By Jacob King

This is a real case of monkey see, monkey do – as a visitor to an animal sanctuary started mimicking an ape’s behaviour.

Jan Lorenzo Robles Adapon struck the perfect mirror pose of the small macaque as they both stared up into the sky and casually leaned back on a wall.


He then decided to tease the macaque by aping its movements and looking the other way while the cheeky primate desperately tried to search his hands and pockets for food.

Jan’s sister Andrea Robles Adapon, 26, captured the hilarious interaction between the ‘siblings’ on camera.

Student Jan, 16, and retail photographer and assistant manager Andrea were visiting the Sacred Monkey Forest in Ubud, Indonesia, with their family for their mum’s birthday.

Andrea from Manila in the Philippines said: “My brother was curious if the monkey would still take a photo with people even if they didn’t give it food.

“He tried to trick the monkey that he had some food in his hand.

“He said he really did not mind that the monkey might get mad at him because he’s used to getting tackled in the sports he plays.


“Surprisingly the monkey took my brother’s hand trying to find the food.

“The next second they were both bothered by the noise of the monkeys in the trees above and looked straight up in exactly the same way.

“They were both curiously looking to see if something was happening.

“After that my brother thought it would be funny to start copying him and looked in the opposite direction as if they were brothers.

“All the while the monkey, which I think was a macaque, was also trying to find food in my brother’s pockets.

“Surprisingly he was friendly and not at all frightened by all the people walking past.


“I imagine it’s because they are well fed and taken care of by the management of the Sacred Monkey Forest.
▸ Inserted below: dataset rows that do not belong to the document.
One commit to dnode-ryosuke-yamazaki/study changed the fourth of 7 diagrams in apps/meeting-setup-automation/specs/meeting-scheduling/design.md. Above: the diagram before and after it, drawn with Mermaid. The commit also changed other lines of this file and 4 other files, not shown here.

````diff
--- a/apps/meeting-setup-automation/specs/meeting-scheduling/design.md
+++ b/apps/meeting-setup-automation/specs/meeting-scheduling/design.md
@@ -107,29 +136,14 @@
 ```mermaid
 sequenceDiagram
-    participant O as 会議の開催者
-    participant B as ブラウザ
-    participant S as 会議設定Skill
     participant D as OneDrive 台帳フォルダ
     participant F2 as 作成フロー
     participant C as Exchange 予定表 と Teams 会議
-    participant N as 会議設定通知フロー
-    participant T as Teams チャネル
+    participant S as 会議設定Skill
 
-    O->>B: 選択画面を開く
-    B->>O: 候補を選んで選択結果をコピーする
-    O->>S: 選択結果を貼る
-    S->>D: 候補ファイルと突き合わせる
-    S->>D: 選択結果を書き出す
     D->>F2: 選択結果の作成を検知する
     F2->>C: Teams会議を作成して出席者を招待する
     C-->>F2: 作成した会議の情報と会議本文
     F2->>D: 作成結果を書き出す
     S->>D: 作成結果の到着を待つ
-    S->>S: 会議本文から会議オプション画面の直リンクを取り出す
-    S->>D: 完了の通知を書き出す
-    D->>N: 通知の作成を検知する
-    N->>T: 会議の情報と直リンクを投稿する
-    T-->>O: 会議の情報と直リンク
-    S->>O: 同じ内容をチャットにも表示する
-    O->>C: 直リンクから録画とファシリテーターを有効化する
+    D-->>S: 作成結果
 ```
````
“I was amazed by the photo because everything was in perfect timing – the friendly interaction with the monkey, the lighting, and the background.

“I immediately showed it to my family because it was all natural. They thought it was unique.”